People might be dreading a “return to normal,” but Shapiro added that might help some with weight loss. “I tell clients that once we get back to doing the things we love, those pounds will shed themselves,” she said. “I don’t think people trust or believe that, but I push that message. With regular routine, things fall back into place.”
That’s something even Conway, a health editor, has struggled with. She usually exercises every morning, but then sits down to work for seven or eight hours. “It’s surprising how fast an hour can go by that you’re just sitting there,” Conway said. “I’ve finally started listening to my Apple Watch when it tells me to get up every hour. Just go move for a few minutes, that’s something new for me.”
Conway knows she’s not alone. “A lot of people have been sedentary, and there are concerns about going back to work—they might feel more winded going up a flight of stairs,” she said. “So moving your body throughout the day is certainly something we’ll encourage. It’s not about ‘how to lose the quarantine 15.’ It’s about making people feel good.”

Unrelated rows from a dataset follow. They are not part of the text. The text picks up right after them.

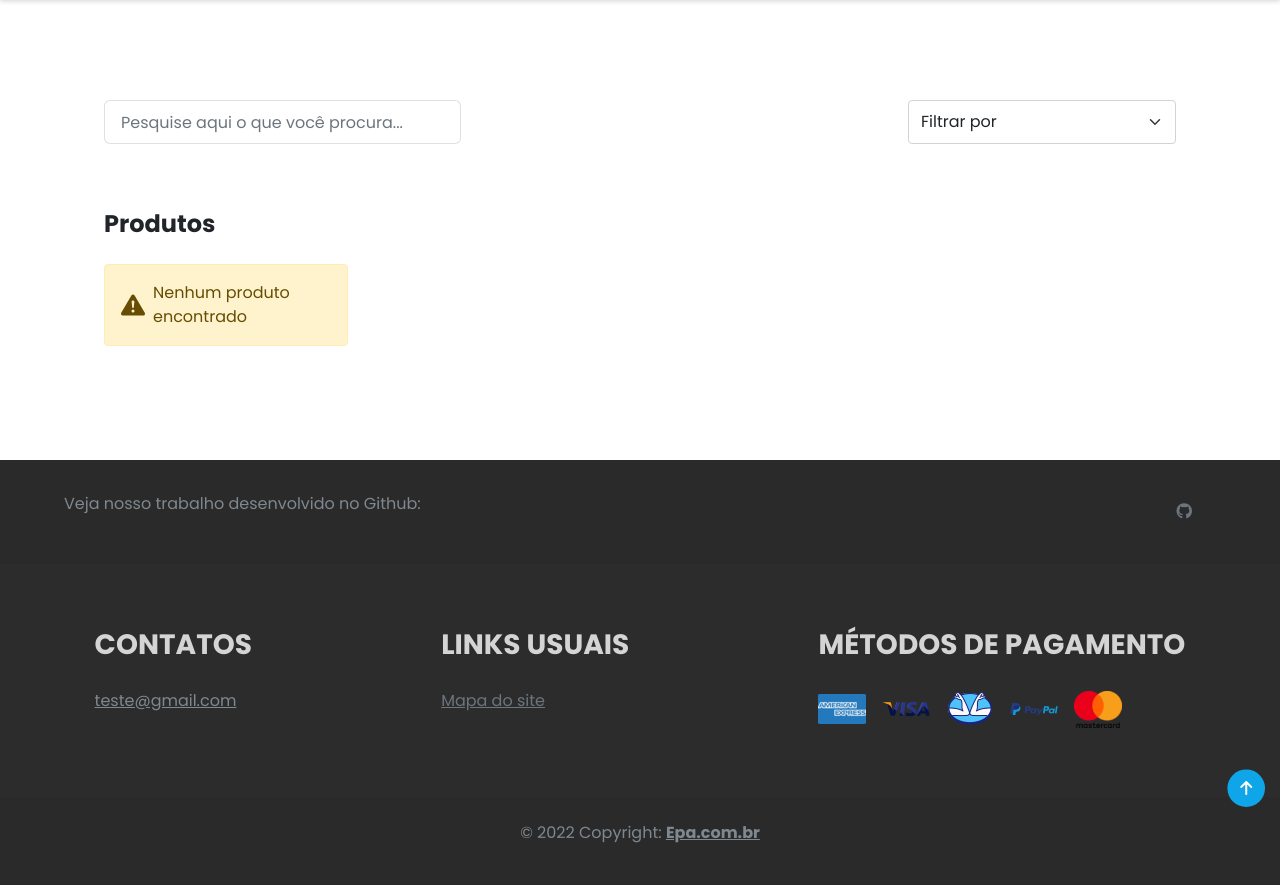
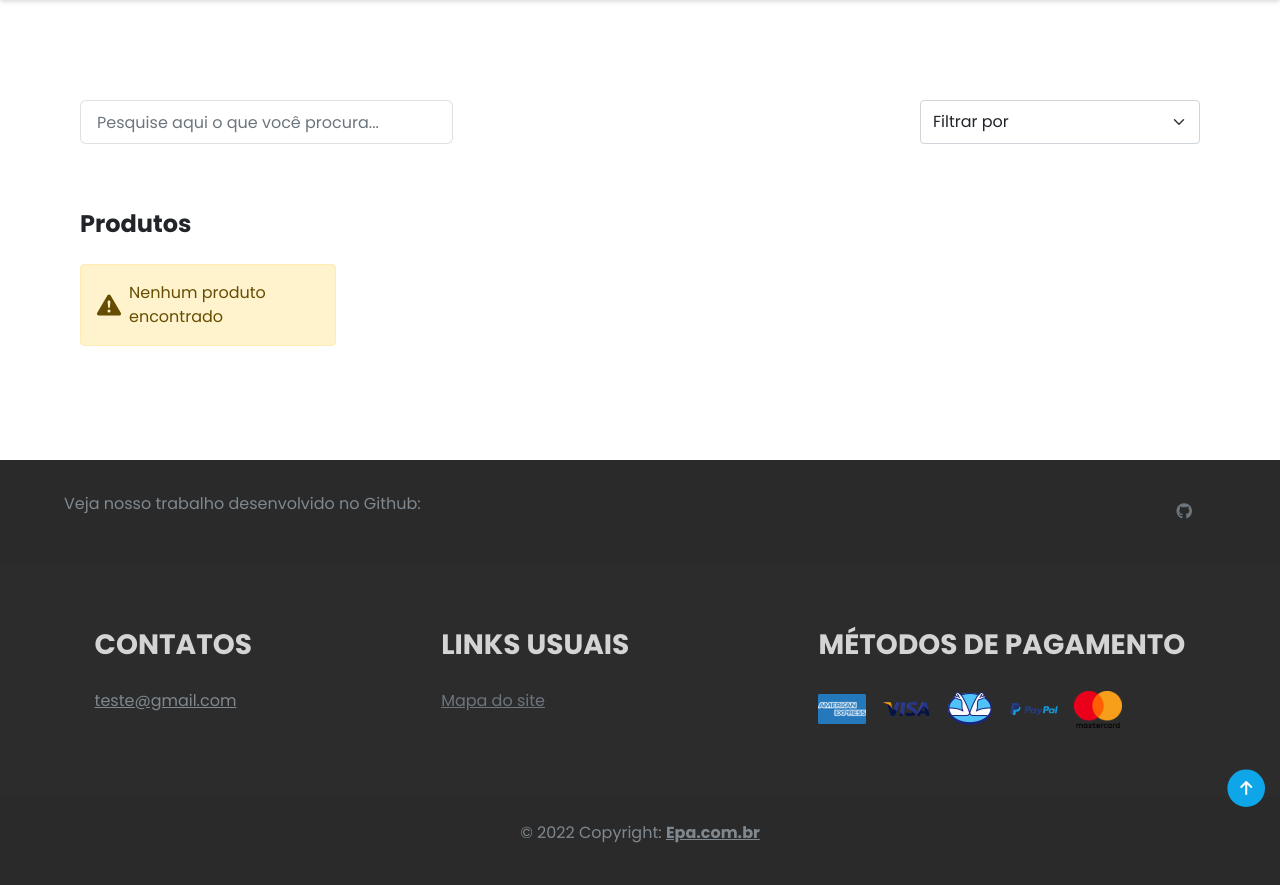
Before and after one commit to Matheus2004a/E-commerce-Veiculos, a PHP site: page /E-commerce-Veiculos/screens/compras/ in a window 1280 px wide. Shown: the part 76-961 px from the top of the page. Run offline with PHP 8.4, Linux system fonts and the light colour scheme; data that the repository does not hold is empty; some libraries are stand-ins or nearby versions; some web fonts are replaced.

Commit message:
:ok_hand: style: Alinha conteúdo produtos com header

```diff
--- a/screens/compras/index.php
+++ b/screens/compras/index.php
@@ -1,6 +1,5 @@
 <?php
 require __DIR__ . "/../../connection/connection.php";
-
 ?>
 
 <!DOCTYPE html>
@@ -49,7 +48,7 @@ require __DIR__ . "/../../connection/connection.php";
 	?>
 
 	<main>
-		<div class="max-w-2xl mx-auto py-6 px-4 sm:py-24 sm:px-6 lg:max-w-7xl lg:px-8">
+		<div class="max-w-2xl mx-auto py-6 sm:py-24 lg:max-w-7xl">
 			<div class="flex items-center justify-between mb-8">
 				<form class="w-1/3" action="" method="POST">
 					<input class="form-control" type="search" placeholder="Pesquise aqui o que você procura..." aria-label="Search" name="search">
--- a/screens/listService/index.php
+++ b/screens/listService/index.php
@@ -52,7 +52,7 @@ require __DIR__ . "/../../connection/connection.php";
 	?>
 
 	<main>
-		<div class="max-w-2xl mx-auto py-6 px-4 sm:py-24 sm:px-6 lg:max-w-7xl lg:px-8">
+		<div class="max-w-2xl mx-auto py-6 sm:py-24 lg:max-w-7xl">
 			<div class="flex items-center justify-between mb-8">
 				<form class="w-1/3" action="" method="POST">
 					<input class="form-control" type="search" placeholder="Pesquise aqui o que você procura..." aria-label="Search" name="search">
```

That’s all Williams, who went back to yoga this week, wants with her routine. “There’s this fallacy that we exercise so we can be pleasing for other people,” she said. “But it’s not about being show ponies. I think returning to the world now might help us learn how to be better individuals and companions for each other.”